I thought about leaving school and New York. My mom and brother had just moved across the country to Arizona. My sister was in college in PA. If I left, I really had no home to go to. I'd have no degree. What was I planning to do for a career? I decided to stick it out. It's amazing how quickly you adjust to changes. My gig painting carousel horses was downsized within two weeks and I was jobless. Showing ID to access some of your classes because the police precinct is next door. Snipers stationed on the roof for the same reason. Constant heavily armed police with dogs and national guard presence in the subway stations. Color coded "terror" alerts. Every time I left New York on a bus and arrived again via the Lincoln Tunnel, the altered skyline was a constant reminder of the world we now lived in.
Life goes on. People go about their days. New Yorkers are strong. Ten years go by. One day the skyline doesn't look so strange. I didn't leave then and I'm still in this great city, scraping by a living as an animation artist. There is no doubt it was a tragic day. Many lives were lost, countless people were affected. Still more will be lost to diseases caused by the debris and toxic fumes people were exposed to as they volunteered for the cleanup and lived in the area of the World Trade Center during those months.
To me, the even more tragic event is that we're still at war. Lives of soldiers and innocent people are lost every day, not to mention billions of dollars spent because of the "war on terror." A war started in one administration that probably won't see an end in the current administration.
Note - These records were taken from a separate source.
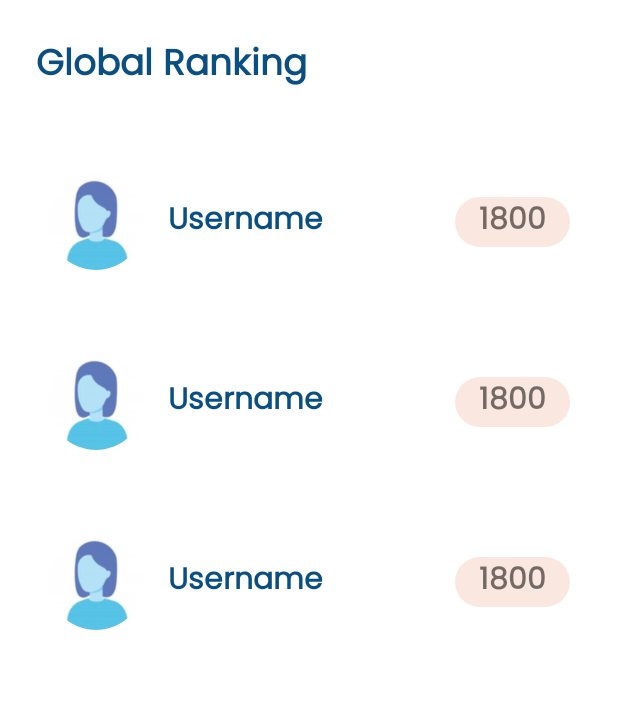
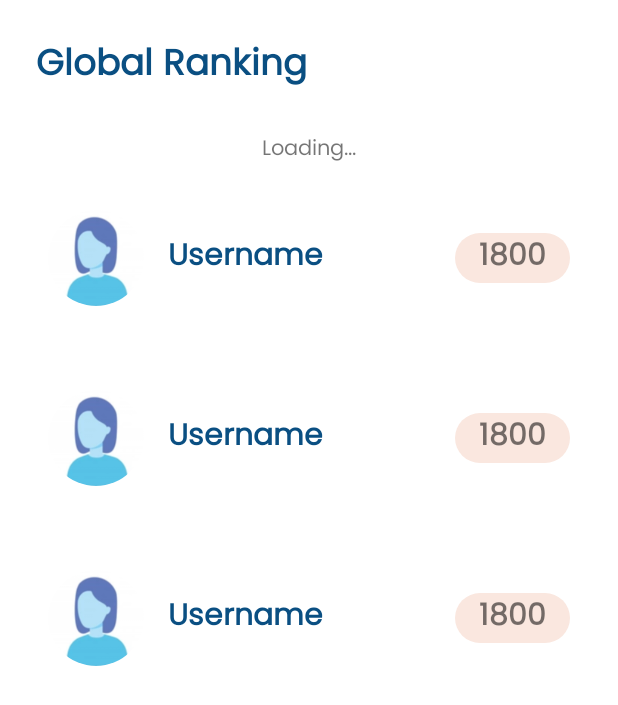
Before and after one commit to sidiqnugrahaa/Capstone-SIBI, an Android app: the layout fragment_globalrank.xml on its own in the app's theme, with its tools: preview values and no code run, on a phone screen of 412 x 824 dp. Shown: the top 705 px of the screen. Run offline under Robolectric (Android 15) with nearby library versions, the phone set to English and light mode, and no system bars.

Commit message:
Global Rank

```diff
--- a/md/SIBI/app/src/main/res/layout/fragment_globalrank.xml
+++ b/md/SIBI/app/src/main/res/layout/fragment_globalrank.xml
@@ -14,6 +14,14 @@
         android:textColor="@color/dark_blue"
         android:layout_margin="24dp"/>
 
+    <TextView
+        android:id="@+id/status"
+        android:text=""
+        tools:text="Loading..."
+        android:gravity="center"
+        android:layout_width="match_parent"
+        android:layout_height="wrap_content" />
+
     <androidx.recyclerview.widget.RecyclerView
         android:id="@+id/rv_global_rank"
         android:layout_width="match_parent"
```
Also changed, not shown: md/SIBI/app/src/main/java/com/sidiq/sibi/ui/leaderboard/rank/RankFragment.kt (+9 -2 lines).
It's an unwinnable war, the Vietnam of our era. Yet few people are protesting to end it. Protests have broken out in countries across the world to change their own governments, yet we stand silent as atrocities from hunger, homelessness and sex trafficking to government overspending, stock market scams and bank bailouts happen in our own backyards.
Thanks for reading if you'd made it this far. I promise this won't become a regular installment of the blog. Writing, making comics and art in general have been very therapeutic for me. I've been trying to work on a comic of this day for years, but it never seems right. It always seems too soon, too trivial an account. I felt that it was time to at least share my experience in writing and photos. Time does heal all wounds and I hope that everyone affected directly by this tragedy finds peace. Most New Yorkers I know have found a way to move on and I hope the rest of the country follows suit.
The only photo I have of the Twin Towers was taken while waiting for the fireworks to start on July 4, 2000 at the waterfront in Williamsburg near the Domino Sugar factory.
I'll leave you with these words about New York from Speed Levitch.
My boyfriend introduced me to his beautiful black and white film "The Cruise." There's some fantastic footage of NYC in the late 90s including the World Trade Center. His poetic and sometimes hilarious commentary on New York as a bus tour guide is just great. It's available on Netflix watch now.